*** Dataset content ***

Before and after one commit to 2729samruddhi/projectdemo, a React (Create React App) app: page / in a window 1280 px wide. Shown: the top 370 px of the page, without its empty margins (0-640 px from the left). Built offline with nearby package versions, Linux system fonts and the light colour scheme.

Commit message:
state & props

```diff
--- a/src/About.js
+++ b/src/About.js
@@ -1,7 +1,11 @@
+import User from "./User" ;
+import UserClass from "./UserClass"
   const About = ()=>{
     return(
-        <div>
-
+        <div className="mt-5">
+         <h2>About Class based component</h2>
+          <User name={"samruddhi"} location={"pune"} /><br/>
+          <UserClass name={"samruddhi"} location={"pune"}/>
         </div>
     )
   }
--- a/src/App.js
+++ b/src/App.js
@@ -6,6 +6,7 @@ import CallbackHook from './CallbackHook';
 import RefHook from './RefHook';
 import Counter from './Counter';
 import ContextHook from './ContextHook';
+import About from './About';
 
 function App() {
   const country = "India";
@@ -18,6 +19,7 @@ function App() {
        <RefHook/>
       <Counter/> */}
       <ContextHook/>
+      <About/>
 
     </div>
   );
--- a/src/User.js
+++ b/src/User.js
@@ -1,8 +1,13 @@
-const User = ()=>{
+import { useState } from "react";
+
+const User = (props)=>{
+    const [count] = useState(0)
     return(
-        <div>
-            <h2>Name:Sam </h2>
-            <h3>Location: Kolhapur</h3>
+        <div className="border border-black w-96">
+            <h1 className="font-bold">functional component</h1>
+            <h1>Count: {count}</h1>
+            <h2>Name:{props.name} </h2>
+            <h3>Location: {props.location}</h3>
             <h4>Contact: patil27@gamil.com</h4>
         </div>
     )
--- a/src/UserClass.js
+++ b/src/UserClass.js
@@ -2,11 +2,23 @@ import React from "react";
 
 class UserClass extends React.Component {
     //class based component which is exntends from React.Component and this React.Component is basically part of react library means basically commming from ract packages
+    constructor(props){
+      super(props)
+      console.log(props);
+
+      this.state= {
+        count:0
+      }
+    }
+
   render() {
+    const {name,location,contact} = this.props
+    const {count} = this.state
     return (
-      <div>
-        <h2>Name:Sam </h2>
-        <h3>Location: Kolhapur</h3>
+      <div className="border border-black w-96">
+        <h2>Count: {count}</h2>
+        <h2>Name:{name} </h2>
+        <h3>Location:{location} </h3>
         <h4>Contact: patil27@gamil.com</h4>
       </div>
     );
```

*** End of Dataset content ***
*** Dataset content ***

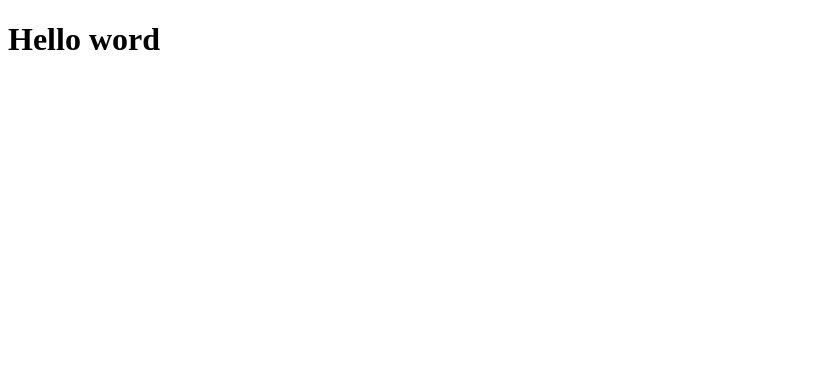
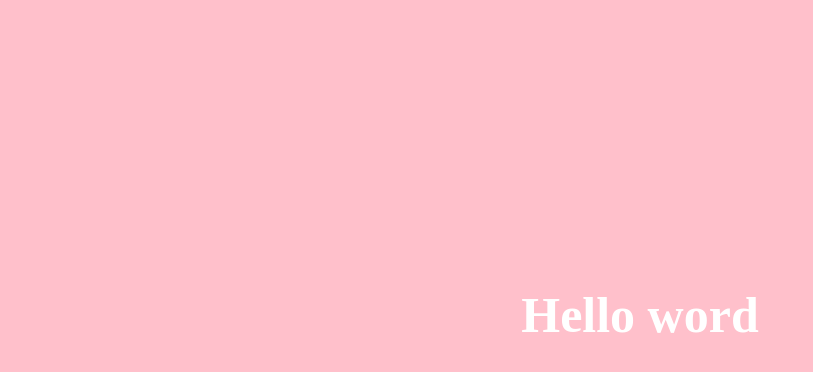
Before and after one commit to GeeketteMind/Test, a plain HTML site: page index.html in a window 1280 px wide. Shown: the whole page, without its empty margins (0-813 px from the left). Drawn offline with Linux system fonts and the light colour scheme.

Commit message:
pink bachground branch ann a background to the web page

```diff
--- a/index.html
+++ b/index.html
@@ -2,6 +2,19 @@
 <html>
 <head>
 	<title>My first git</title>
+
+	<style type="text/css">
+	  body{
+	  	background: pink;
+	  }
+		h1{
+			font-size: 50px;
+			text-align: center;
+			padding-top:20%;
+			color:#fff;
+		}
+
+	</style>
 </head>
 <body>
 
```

*** End of Dataset content ***

> [Work task]: Consider the material above. Report how many of its lines contain the word "this", and nothing more.

> [Exercise result]: 4